Finance  ·  Industry

Empire State Realty Trust Reports Strong Office Leasing and Occupancy Rates

The firm’s future outlook is weighed down by uncertainty surrounding former tenant Signature Bank

reprints


Empire State Realty Trust (ESRT) reported strong first-quarter financials Thursday during an earnings call, citing impressive quarterly increases in occupancy and leasing across its Manhattan office portfolio and improved attendance at the Empire State Building Observatory, the firm’s trophy asset. 

However, funds from operations declined by $6 million compared to last year, and the loss of Signature Bank (SBNY) — one the firm’s largest tenants by square footage — has created a cloud of uncertainty going forward. 

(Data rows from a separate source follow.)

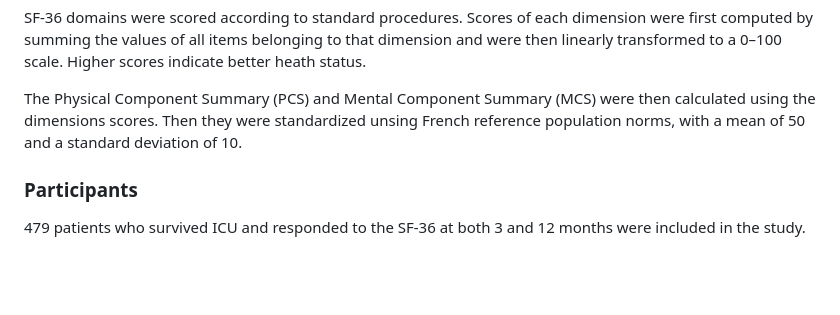
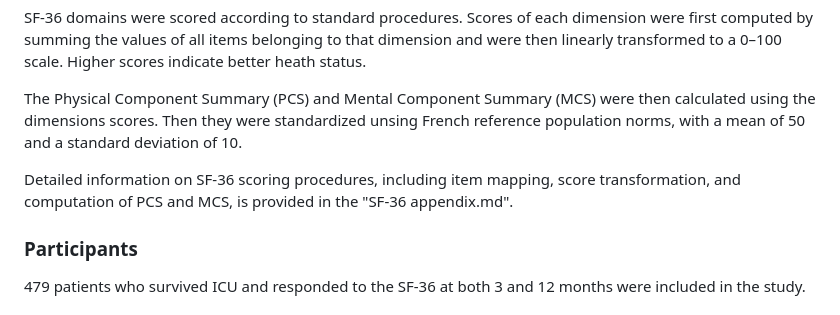
Before and after one commit to clem12003/Projet_R_Python, a Markdown page: readme.md, the part around the change. Drawn GitHub-style; blank space fills up the shorter version.

```diff
--- a/readme.md
+++ b/readme.md
@@ -28,6 +28,8 @@ SF-36 domains were scored according to standard procedures. Scores of each dimen
 
 The Physical Component Summary (PCS) and Mental Component Summary (MCS) were then calculated using the dimensions scores. Then they were standardized unsing French reference population norms, with a mean of 50 and a standard deviation of 10.
 
+Detailed information on SF-36 scoring procedures, including item mapping, score transformation, and computation of PCS and MCS, is provided in the "SF-36 appendix.md".
+
 ### Participants
 
 479 patients who survived ICU and responded to the SF-36 at both 3 and 12 months were included in the study.
```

SEE ALSO: Honk If You Love Congestion Pricing

“How pleased we are to report solid first-quarter results to start the year,” said Anthony Malkin, ESRT’s chairman, president and chief executive officer. “We are in a great position with a differentiated balance sheet and multiple value drivers.” 

Malkin cited increased revenues at the Empire State Building Observatory, which saw its net operating income (NOI) reach 110 percent of pre-COVID-19 levels in the first quarter, and the strength of the firm’s balance sheet, which has neither near-term debt maturities nor any floating-rate debt exposure, as reasons to celebrate. 

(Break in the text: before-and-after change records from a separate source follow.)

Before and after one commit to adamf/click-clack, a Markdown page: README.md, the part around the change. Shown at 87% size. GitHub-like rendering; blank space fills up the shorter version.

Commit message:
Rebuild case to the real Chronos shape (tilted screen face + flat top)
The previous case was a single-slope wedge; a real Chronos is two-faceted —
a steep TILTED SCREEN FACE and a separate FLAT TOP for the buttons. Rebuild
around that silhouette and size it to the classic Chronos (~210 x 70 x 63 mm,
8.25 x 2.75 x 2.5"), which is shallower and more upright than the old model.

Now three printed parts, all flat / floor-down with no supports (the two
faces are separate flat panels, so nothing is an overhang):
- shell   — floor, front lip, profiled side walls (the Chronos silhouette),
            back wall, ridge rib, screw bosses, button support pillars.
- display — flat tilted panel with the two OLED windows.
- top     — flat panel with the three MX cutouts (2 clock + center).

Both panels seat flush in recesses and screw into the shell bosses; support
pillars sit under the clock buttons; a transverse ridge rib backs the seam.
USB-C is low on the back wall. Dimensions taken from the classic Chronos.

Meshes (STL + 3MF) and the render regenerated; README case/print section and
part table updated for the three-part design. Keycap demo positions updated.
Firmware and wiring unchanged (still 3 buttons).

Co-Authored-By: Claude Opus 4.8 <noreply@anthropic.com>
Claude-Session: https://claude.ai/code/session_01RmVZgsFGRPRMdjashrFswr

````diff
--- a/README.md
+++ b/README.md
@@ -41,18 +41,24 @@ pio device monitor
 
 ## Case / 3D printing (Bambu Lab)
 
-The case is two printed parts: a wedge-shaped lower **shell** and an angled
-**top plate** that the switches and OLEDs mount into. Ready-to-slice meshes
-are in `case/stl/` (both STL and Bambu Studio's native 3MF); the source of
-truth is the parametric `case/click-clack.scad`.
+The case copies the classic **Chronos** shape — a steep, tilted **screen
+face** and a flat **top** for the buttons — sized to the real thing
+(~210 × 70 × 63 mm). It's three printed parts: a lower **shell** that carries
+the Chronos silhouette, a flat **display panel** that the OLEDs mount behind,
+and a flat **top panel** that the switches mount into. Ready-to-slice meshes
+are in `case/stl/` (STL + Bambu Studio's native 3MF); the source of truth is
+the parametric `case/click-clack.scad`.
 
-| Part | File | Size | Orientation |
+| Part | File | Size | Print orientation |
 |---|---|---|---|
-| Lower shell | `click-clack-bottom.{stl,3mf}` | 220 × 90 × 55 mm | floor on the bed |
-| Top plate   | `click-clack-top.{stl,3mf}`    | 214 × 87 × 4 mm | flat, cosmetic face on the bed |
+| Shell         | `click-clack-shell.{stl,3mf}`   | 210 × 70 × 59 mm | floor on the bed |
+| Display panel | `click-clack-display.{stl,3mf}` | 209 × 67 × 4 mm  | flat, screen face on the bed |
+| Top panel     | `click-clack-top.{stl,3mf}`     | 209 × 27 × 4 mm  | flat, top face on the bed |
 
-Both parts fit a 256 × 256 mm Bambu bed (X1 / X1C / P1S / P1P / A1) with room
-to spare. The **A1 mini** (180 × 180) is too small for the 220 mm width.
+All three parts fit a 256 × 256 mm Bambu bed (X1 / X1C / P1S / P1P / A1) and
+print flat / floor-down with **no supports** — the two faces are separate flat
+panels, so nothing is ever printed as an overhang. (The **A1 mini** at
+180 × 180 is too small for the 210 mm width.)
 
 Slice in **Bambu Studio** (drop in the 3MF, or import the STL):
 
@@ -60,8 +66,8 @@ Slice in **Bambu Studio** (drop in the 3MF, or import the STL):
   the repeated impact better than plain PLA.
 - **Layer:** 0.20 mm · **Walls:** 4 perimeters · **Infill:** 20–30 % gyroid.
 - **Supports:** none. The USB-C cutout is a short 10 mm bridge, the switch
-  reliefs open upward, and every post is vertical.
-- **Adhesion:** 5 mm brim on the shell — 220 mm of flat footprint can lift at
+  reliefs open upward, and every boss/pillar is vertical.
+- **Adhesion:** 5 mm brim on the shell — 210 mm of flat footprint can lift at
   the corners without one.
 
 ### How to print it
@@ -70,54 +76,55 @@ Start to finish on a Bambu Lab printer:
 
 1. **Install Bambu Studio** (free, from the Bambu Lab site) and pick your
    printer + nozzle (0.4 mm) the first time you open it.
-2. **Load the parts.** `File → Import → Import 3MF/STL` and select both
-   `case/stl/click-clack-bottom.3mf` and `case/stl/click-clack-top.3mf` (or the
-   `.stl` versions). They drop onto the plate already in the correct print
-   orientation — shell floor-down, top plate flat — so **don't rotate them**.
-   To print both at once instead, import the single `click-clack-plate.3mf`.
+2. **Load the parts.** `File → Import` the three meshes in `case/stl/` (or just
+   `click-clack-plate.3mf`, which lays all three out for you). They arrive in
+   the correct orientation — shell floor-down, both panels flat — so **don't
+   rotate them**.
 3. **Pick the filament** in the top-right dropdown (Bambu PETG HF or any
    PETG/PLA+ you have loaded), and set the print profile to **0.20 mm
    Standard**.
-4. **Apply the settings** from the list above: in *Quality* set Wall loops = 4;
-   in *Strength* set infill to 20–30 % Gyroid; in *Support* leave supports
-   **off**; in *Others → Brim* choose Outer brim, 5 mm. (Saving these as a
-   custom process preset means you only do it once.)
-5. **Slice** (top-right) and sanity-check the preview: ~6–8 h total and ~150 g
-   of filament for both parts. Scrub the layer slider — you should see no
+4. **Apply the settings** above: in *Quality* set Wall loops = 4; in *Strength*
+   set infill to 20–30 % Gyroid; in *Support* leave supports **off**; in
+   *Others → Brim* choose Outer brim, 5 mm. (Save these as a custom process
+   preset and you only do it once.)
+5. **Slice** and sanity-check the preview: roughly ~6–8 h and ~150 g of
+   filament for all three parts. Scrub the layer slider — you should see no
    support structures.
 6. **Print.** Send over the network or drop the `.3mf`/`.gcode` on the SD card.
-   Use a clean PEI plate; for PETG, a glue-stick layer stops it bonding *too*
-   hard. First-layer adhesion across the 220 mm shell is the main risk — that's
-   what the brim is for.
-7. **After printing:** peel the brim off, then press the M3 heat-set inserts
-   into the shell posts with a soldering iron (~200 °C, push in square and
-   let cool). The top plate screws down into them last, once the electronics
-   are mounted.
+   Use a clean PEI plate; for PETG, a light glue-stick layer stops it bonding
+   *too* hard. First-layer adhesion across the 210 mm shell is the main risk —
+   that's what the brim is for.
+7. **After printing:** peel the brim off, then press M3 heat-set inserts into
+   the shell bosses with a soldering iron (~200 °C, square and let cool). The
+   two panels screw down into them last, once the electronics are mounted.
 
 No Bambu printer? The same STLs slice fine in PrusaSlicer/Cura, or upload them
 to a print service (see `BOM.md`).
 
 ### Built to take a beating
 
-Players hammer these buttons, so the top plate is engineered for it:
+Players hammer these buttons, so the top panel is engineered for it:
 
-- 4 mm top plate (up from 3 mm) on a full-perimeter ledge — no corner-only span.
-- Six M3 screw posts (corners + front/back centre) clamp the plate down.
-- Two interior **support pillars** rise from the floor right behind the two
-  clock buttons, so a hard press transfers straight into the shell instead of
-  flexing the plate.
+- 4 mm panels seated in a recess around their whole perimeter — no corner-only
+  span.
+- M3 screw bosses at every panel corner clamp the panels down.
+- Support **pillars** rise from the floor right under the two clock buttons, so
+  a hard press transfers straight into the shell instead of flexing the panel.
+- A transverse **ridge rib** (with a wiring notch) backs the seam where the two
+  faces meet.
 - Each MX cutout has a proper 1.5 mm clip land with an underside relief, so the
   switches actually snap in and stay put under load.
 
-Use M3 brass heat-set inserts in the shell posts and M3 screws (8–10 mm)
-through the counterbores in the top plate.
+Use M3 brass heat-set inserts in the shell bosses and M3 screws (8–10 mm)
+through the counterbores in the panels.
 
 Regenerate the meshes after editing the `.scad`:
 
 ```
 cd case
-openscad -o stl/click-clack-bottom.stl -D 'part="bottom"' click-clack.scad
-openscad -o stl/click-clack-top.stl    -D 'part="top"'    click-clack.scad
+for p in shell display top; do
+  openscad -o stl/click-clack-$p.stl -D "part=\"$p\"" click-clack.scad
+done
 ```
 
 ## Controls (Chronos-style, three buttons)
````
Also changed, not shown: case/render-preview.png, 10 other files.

“Our balance sheet’s strength helps us win new tenants, who look to partner with a financially stable landlord who will maintain high-quality standards at their assets and deliver on their commitment to tenants,” he said. 

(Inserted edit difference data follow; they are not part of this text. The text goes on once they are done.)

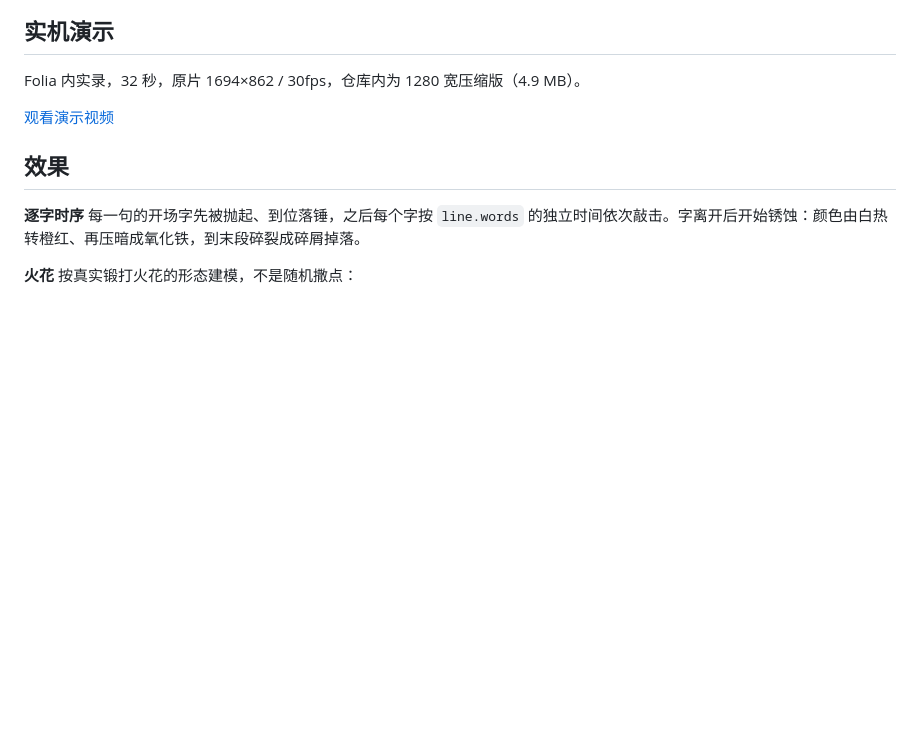
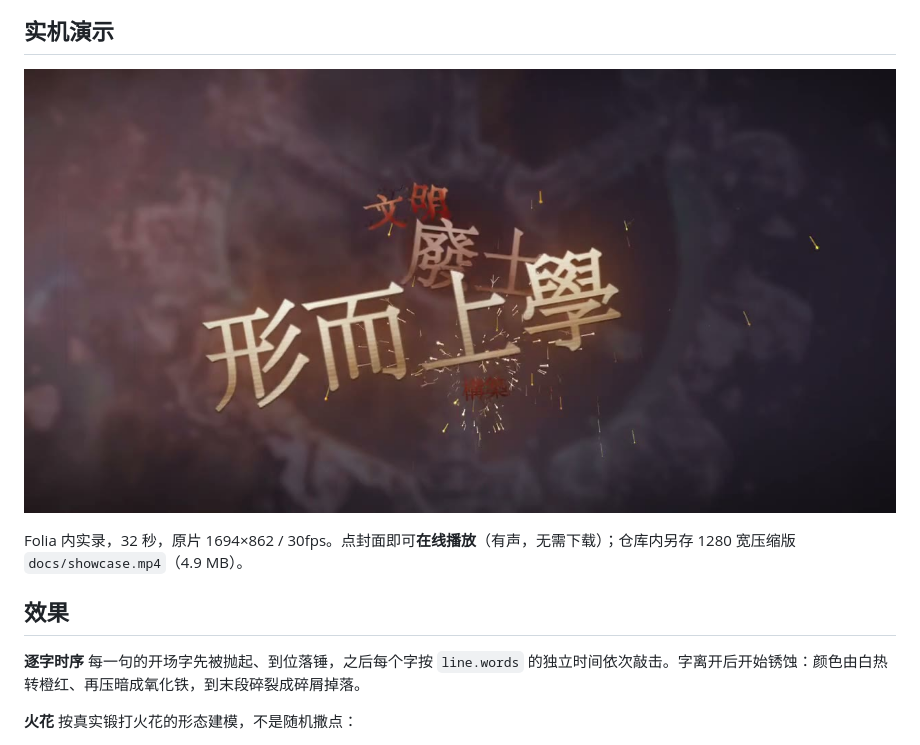
Before and after one commit to voidkio/iron-time, a Markdown page: README.md, the part around the change. Drawn GitHub-style; pictures changed too: docs/poster.jpg (added); blank space fills up the shorter version.

Commit message:
docs: 演示视频改为在线播放
GitHub 的 user-attachments 内嵌播放器只认网页 session，脚本推不上去；
改用 Pages 播：docs/index.html 是自包含播放页（视频流式加载、封面、
静音自动播放、可切声音、下载入口），README 换成封面图点进播放页。

新增 docs/poster.jpg（t=14s 截帧，39KB）作封面与 OG 缩略图。

```diff
--- a/README.md
+++ b/README.md
@@ -8,9 +8,9 @@ Folium 逐字歌词视觉：铁水浇筑、锤击迸火。
 
 ## 实机演示
 
-Folia 内实录，32 秒，原片 1694×862 / 30fps，仓库内为 1280 宽压缩版（4.9 MB）。
+[![IronTime 实机演示](docs/poster.jpg)](https://voidkio.github.io/iron-time/)
 
-[观看演示视频](docs/showcase.mp4)
+Folia 内实录，32 秒，原片 1694×862 / 30fps。点封面即可**在线播放**（有声，无需下载）；仓库内另存 1280 宽压缩版 `docs/showcase.mp4`（4.9 MB）。
 
 ## 效果
 
```
Also changed, not shown: 1 other file.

Occupancy in the firm’s nine Manhattan office buildings increased by 180 basis points over the last quarter and 390 basis points over the last 12 months, and the amount of space increased by 110 basis points in the last quarter and was up 210 basis points compared to a year ago, according to Thomas Durels, executive vice president of real estate. 

“We delivered positive mark-to-market spreads for the seventh quarter in a row, and most of the 202,000 square feet of total leasing volume this quarter was for new leases in our Manhattan office portfolio, where we are 90.7 percent leased,” said Durels. “The narrative that only new development can compete and attract tenants is wrong.” 

ESRT owns 100 percent of its office assets without any joint-venture structures. However, many of these buildings are prewar structures — the newest building in the firm’s portfolio was built in 1954 — rather than the new construction that has been a winner during the pandemic. The firm’s crown jewel, The Empire State Building, was built in 1931. 

The firm is counting on its eponymous office tower to continue to deliver strong attendance numbers at its world-famous Observatory. 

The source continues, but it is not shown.